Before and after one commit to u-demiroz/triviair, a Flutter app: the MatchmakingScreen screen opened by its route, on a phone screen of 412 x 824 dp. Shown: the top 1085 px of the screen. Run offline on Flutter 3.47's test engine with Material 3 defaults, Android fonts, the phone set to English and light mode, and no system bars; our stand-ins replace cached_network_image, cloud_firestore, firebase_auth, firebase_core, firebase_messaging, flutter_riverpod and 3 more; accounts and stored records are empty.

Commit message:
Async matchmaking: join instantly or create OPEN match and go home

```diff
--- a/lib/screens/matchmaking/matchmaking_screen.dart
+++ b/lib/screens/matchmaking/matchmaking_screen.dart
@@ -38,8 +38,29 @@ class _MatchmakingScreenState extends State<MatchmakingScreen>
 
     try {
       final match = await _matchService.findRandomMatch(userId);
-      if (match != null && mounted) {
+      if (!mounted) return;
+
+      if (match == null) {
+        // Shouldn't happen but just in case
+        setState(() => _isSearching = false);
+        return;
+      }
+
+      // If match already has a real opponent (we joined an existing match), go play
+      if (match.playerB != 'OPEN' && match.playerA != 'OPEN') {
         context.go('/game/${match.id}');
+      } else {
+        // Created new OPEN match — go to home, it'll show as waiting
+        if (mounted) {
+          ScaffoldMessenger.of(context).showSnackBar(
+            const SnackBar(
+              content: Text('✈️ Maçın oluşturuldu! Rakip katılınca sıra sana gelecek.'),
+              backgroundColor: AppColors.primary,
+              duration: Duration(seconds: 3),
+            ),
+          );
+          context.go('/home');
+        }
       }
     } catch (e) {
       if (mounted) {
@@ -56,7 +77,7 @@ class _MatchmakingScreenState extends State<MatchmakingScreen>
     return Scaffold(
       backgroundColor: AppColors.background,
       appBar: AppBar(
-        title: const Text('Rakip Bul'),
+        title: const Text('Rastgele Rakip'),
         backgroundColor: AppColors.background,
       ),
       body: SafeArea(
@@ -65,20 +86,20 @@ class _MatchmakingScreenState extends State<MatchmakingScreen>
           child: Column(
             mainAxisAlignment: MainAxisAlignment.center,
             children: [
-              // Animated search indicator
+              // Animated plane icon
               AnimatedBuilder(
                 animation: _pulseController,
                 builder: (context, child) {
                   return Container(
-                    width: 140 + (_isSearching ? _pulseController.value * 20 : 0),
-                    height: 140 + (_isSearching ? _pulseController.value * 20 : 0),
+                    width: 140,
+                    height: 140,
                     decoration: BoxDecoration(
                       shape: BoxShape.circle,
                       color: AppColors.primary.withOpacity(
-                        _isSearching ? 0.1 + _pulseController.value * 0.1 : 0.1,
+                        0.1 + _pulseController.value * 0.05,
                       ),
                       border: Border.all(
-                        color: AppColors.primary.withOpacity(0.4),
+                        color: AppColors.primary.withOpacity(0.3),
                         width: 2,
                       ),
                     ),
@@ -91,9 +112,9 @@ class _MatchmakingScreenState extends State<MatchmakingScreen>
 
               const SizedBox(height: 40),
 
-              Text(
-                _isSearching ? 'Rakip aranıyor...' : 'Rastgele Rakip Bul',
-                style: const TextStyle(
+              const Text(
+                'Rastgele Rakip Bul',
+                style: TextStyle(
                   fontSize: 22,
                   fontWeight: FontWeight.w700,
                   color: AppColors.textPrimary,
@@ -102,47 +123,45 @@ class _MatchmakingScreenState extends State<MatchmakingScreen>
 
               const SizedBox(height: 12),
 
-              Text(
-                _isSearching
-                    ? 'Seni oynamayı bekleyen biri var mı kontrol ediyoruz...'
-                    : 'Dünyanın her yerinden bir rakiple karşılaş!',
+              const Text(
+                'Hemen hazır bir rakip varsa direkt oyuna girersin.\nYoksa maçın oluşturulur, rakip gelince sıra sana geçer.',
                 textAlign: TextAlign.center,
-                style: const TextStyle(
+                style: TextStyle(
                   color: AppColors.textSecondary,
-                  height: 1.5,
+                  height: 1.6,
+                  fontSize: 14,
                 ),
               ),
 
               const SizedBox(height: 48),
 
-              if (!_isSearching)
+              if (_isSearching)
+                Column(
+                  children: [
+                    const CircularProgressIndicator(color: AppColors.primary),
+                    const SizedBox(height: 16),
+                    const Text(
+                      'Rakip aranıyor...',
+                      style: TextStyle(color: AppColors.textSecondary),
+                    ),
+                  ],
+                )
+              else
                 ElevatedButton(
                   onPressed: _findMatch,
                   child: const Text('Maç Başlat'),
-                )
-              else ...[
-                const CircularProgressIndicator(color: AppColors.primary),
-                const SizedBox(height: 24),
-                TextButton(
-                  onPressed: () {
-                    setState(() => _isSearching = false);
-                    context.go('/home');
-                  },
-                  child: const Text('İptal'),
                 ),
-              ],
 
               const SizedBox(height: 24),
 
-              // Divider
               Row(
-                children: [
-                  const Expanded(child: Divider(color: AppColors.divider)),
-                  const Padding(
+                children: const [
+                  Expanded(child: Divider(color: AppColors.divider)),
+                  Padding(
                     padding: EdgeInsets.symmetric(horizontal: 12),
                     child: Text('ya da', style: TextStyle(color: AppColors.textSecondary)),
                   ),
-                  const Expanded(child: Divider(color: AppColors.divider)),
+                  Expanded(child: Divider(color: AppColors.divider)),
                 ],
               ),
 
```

+ + + + +

__What you will do__.
Every entry must be duplicated exactly as it stands.

__Finished task__.
Before and after one commit to u-demiroz/triviair, a Flutter app: the MatchmakingScreen screen opened by its route, on a phone screen of 412 x 824 dp. Shown: the top 1085 px of the screen. Run offline on Flutter 3.47's test engine with Material 3 defaults, Android fonts, the phone set to English and light mode, and no system bars; our stand-ins replace cached_network_image, cloud_firestore, firebase_auth, firebase_core, firebase_messaging, flutter_riverpod and 3 more; accounts and stored records are empty.

Commit message:
Async matchmaking: join instantly or create OPEN match and go home

```diff
--- a/lib/screens/matchmaking/matchmaking_screen.dart
+++ b/lib/screens/matchmaking/matchmaking_screen.dart
@@ -38,8 +38,29 @@ class _MatchmakingScreenState extends State<MatchmakingScreen>
 
     try {
       final match = await _matchService.findRandomMatch(userId);
-      if (match != null && mounted) {
+      if (!mounted) return;
+
+      if (match == null) {
+        // Shouldn't happen but just in case
+        setState(() => _isSearching = false);
+        return;
+      }
+
+      // If match already has a real opponent (we joined an existing match), go play
+      if (match.playerB != 'OPEN' && match.playerA != 'OPEN') {
         context.go('/game/${match.id}');
+      } else {
+        // Created new OPEN match — go to home, it'll show as waiting
+        if (mounted) {
+          ScaffoldMessenger.of(context).showSnackBar(
+            const SnackBar(
+              content: Text('✈️ Maçın oluşturuldu! Rakip katılınca sıra sana gelecek.'),
+              backgroundColor: AppColors.primary,
+              duration: Duration(seconds: 3),
+            ),
+          );
+          context.go('/home');
+        }
       }
     } catch (e) {
       if (mounted) {
@@ -56,7 +77,7 @@ class _MatchmakingScreenState extends State<MatchmakingScreen>
     return Scaffold(
       backgroundColor: AppColors.background,
       appBar: AppBar(
-        title: const Text('Rakip Bul'),
+        title: const Text('Rastgele Rakip'),
         backgroundColor: AppColors.background,
       ),
       body: SafeArea(
@@ -65,20 +86,20 @@ class _MatchmakingScreenState extends State<MatchmakingScreen>
           child: Column(
             mainAxisAlignment: MainAxisAlignment.center,
             children: [
-              // Animated search indicator
+              // Animated plane icon
               AnimatedBuilder(
                 animation: _pulseController,
                 builder: (context, child) {
                   return Container(
-                    width: 140 + (_isSearching ? _pulseController.value * 20 : 0),
-                    height: 140 + (_isSearching ? _pulseController.value * 20 : 0),
+                    width: 140,
+                    height: 140,
                     decoration: BoxDecoration(
                       shape: BoxShape.circle,
                       color: AppColors.primary.withOpacity(
-                        _isSearching ? 0.1 + _pulseController.value * 0.1 : 0.1,
+                        0.1 + _pulseController.value * 0.05,
                       ),
                       border: Border.all(
-                        color: AppColors.primary.withOpacity(0.4),
+                        color: AppColors.primary.withOpacity(0.3),
                         width: 2,
                       ),
                     ),
@@ -91,9 +112,9 @@ class _MatchmakingScreenState extends State<MatchmakingScreen>
 
               const SizedBox(height: 40),
 
-              Text(
-                _isSearching ? 'Rakip aranıyor...' : 'Rastgele Rakip Bul',
-                style: const TextStyle(
+              const Text(
+                'Rastgele Rakip Bul',
+                style: TextStyle(
                   fontSize: 22,
                   fontWeight: FontWeight.w700,
                   color: AppColors.textPrimary,
@@ -102,47 +123,45 @@ class _MatchmakingScreenState extends State<MatchmakingScreen>
 
               const SizedBox(height: 12),
 
-              Text(
-                _isSearching
-                    ? 'Seni oynamayı bekleyen biri var mı kontrol ediyoruz...'
-                    : 'Dünyanın her yerinden bir rakiple karşılaş!',
+              const Text(
+                'Hemen hazır bir rakip varsa direkt oyuna girersin.\nYoksa maçın oluşturulur, rakip gelince sıra sana geçer.',
                 textAlign: TextAlign.center,
-                style: const TextStyle(
+                style: TextStyle(
                   color: AppColors.textSecondary,
-                  height: 1.5,
+                  height: 1.6,
+                  fontSize: 14,
                 ),
               ),
 
               const SizedBox(height: 48),
 
-              if (!_isSearching)
+              if (_isSearching)
+                Column(
+                  children: [
+                    const CircularProgressIndicator(color: AppColors.primary),
+                    const SizedBox(height: 16),
+                    const Text(
+                      'Rakip aranıyor...',
+                      style: TextStyle(color: AppColors.textSecondary),
+                    ),
+                  ],
+                )
+              else
                 ElevatedButton(
                   onPressed: _findMatch,
                   child: const Text('Maç Başlat'),
-                )
-              else ...[
-                const CircularProgressIndicator(color: AppColors.primary),
-                const SizedBox(height: 24),
-                TextButton(
-                  onPressed: () {
-                    setState(() => _isSearching = false);
-                    context.go('/home');
-                  },
-                  child: const Text('İptal'),
                 ),
-              ],
 
               const SizedBox(height: 24),
 
-              // Divider
               Row(
-                children: [
-                  const Expanded(child: Divider(color: AppColors.divider)),
-                  const Padding(
+                children: const [
+                  Expanded(child: Divider(color: AppColors.divider)),
+                  Padding(
                     padding: EdgeInsets.symmetric(horizontal: 12),
                     child: Text('ya da', style: TextStyle(color: AppColors.textSecondary)),
                   ),
-                  const Expanded(child: Divider(color: AppColors.divider)),
+                  Expanded(child: Divider(color: AppColors.divider)),
                 ],
               ),
 
```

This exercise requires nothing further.